Your task is to write out all of the records once more, exactly.
---- Data extracts
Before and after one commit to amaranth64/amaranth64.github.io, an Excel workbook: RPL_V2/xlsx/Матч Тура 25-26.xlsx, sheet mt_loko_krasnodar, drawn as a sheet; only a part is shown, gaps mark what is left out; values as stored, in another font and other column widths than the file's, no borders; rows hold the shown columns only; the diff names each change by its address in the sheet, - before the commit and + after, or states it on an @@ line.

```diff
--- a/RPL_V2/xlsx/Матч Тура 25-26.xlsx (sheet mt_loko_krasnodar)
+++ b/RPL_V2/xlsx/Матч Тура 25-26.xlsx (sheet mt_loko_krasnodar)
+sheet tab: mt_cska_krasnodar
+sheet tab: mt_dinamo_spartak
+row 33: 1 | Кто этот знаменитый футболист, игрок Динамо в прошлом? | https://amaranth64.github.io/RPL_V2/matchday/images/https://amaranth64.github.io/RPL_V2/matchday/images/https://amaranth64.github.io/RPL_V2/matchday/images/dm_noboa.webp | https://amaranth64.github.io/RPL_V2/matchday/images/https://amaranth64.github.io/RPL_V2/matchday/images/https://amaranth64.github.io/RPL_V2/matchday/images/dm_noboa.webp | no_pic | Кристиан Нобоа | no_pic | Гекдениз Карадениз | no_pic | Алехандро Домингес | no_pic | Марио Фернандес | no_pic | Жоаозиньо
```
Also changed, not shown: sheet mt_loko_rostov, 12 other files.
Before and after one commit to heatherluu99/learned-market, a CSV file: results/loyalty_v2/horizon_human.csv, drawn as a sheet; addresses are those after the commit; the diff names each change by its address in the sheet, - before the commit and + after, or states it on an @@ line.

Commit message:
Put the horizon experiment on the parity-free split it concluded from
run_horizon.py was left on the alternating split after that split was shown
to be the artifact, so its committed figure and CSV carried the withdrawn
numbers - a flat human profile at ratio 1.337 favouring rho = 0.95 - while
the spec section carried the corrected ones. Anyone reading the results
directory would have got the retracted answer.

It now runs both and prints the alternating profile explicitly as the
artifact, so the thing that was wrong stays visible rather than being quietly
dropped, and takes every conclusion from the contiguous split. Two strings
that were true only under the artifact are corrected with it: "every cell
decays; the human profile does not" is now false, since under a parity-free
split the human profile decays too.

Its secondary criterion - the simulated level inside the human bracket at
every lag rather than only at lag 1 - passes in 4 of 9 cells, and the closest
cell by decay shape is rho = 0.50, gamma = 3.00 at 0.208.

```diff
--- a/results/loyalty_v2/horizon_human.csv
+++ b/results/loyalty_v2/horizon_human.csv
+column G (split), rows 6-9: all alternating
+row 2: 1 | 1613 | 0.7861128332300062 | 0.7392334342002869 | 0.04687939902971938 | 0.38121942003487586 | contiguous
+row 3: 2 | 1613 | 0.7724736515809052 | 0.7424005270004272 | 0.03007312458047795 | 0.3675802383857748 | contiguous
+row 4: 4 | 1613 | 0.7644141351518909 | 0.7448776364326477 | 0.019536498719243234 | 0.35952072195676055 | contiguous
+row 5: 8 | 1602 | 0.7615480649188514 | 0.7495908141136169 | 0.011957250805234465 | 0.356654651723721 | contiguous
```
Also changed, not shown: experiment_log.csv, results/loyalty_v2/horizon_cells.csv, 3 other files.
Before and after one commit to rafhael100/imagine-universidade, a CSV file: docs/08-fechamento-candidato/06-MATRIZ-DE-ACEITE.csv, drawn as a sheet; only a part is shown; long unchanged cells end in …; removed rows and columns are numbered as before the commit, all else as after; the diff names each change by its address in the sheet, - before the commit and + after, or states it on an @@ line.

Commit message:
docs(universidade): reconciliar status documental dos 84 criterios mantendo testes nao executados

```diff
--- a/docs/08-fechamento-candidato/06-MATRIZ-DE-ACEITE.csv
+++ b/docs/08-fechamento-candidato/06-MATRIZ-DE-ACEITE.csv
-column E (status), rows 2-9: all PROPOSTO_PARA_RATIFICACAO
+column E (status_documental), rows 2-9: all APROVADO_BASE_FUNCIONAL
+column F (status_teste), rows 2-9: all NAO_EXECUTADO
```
--------
_Result for this exercise_
Before and after one commit to amaranth64/amaranth64.github.io, an Excel workbook: RPL_V2/xlsx/Матч Тура 25-26.xlsx, sheet mt_loko_krasnodar, drawn as a sheet; only a part is shown, gaps mark what is left out; values as stored, in another font and other column widths than the file's, no borders; rows hold the shown columns only; the diff names each change by its address in the sheet, - before the commit and + after, or states it on an @@ line.

```diff
--- a/RPL_V2/xlsx/Матч Тура 25-26.xlsx (sheet mt_loko_krasnodar)
+++ b/RPL_V2/xlsx/Матч Тура 25-26.xlsx (sheet mt_loko_krasnodar)
+sheet tab: mt_cska_krasnodar
+sheet tab: mt_dinamo_spartak
+row 33: 1 | Кто этот знаменитый футболист, игрок Динамо в прошлом? | https://amaranth64.github.io/RPL_V2/matchday/images/https://amaranth64.github.io/RPL_V2/matchday/images/https://amaranth64.github.io/RPL_V2/matchday/images/dm_noboa.webp | https://amaranth64.github.io/RPL_V2/matchday/images/https://amaranth64.github.io/RPL_V2/matchday/images/https://amaranth64.github.io/RPL_V2/matchday/images/dm_noboa.webp | no_pic | Кристиан Нобоа | no_pic | Гекдениз Карадениз | no_pic | Алехандро Домингес | no_pic | Марио Фернандес | no_pic | Жоаозиньо
```
Also changed, not shown: sheet mt_loko_rostov, 12 other files.
Before and after one commit to heatherluu99/learned-market, a CSV file: results/loyalty_v2/horizon_human.csv, drawn as a sheet; addresses are those after the commit; the diff names each change by its address in the sheet, - before the commit and + after, or states it on an @@ line.

Commit message:
Put the horizon experiment on the parity-free split it concluded from
run_horizon.py was left on the alternating split after that split was shown
to be the artifact, so its committed figure and CSV carried the withdrawn
numbers - a flat human profile at ratio 1.337 favouring rho = 0.95 - while
the spec section carried the corrected ones. Anyone reading the results
directory would have got the retracted answer.

It now runs both and prints the alternating profile explicitly as the
artifact, so the thing that was wrong stays visible rather than being quietly
dropped, and takes every conclusion from the contiguous split. Two strings
that were true only under the artifact are corrected with it: "every cell
decays; the human profile does not" is now false, since under a parity-free
split the human profile decays too.

Its secondary criterion - the simulated level inside the human bracket at
every lag rather than only at lag 1 - passes in 4 of 9 cells, and the closest
cell by decay shape is rho = 0.50, gamma = 3.00 at 0.208.

```diff
--- a/results/loyalty_v2/horizon_human.csv
+++ b/results/loyalty_v2/horizon_human.csv
+column G (split), rows 6-9: all alternating
+row 2: 1 | 1613 | 0.7861128332300062 | 0.7392334342002869 | 0.04687939902971938 | 0.38121942003487586 | contiguous
+row 3: 2 | 1613 | 0.7724736515809052 | 0.7424005270004272 | 0.03007312458047795 | 0.3675802383857748 | contiguous
+row 4: 4 | 1613 | 0.7644141351518909 | 0.7448776364326477 | 0.019536498719243234 | 0.35952072195676055 | contiguous
+row 5: 8 | 1602 | 0.7615480649188514 | 0.7495908141136169 | 0.011957250805234465 | 0.356654651723721 | contiguous
```
Also changed, not shown: experiment_log.csv, results/loyalty_v2/horizon_cells.csv, 3 other files.
Before and after one commit to rafhael100/imagine-universidade, a CSV file: docs/08-fechamento-candidato/06-MATRIZ-DE-ACEITE.csv, drawn as a sheet; only a part is shown; long unchanged cells end in …; removed rows and columns are numbered as before the commit, all else as after; the diff names each change by its address in the sheet, - before the commit and + after, or states it on an @@ line.

Commit message:
docs(universidade): reconciliar status documental dos 84 criterios mantendo testes nao executados

```diff
--- a/docs/08-fechamento-candidato/06-MATRIZ-DE-ACEITE.csv
+++ b/docs/08-fechamento-candidato/06-MATRIZ-DE-ACEITE.csv
-column E (status), rows 2-9: all PROPOSTO_PARA_RATIFICACAO
+column E (status_documental), rows 2-9: all APROVADO_BASE_FUNCIONAL
+column F (status_teste), rows 2-9: all NAO_EXECUTADO
```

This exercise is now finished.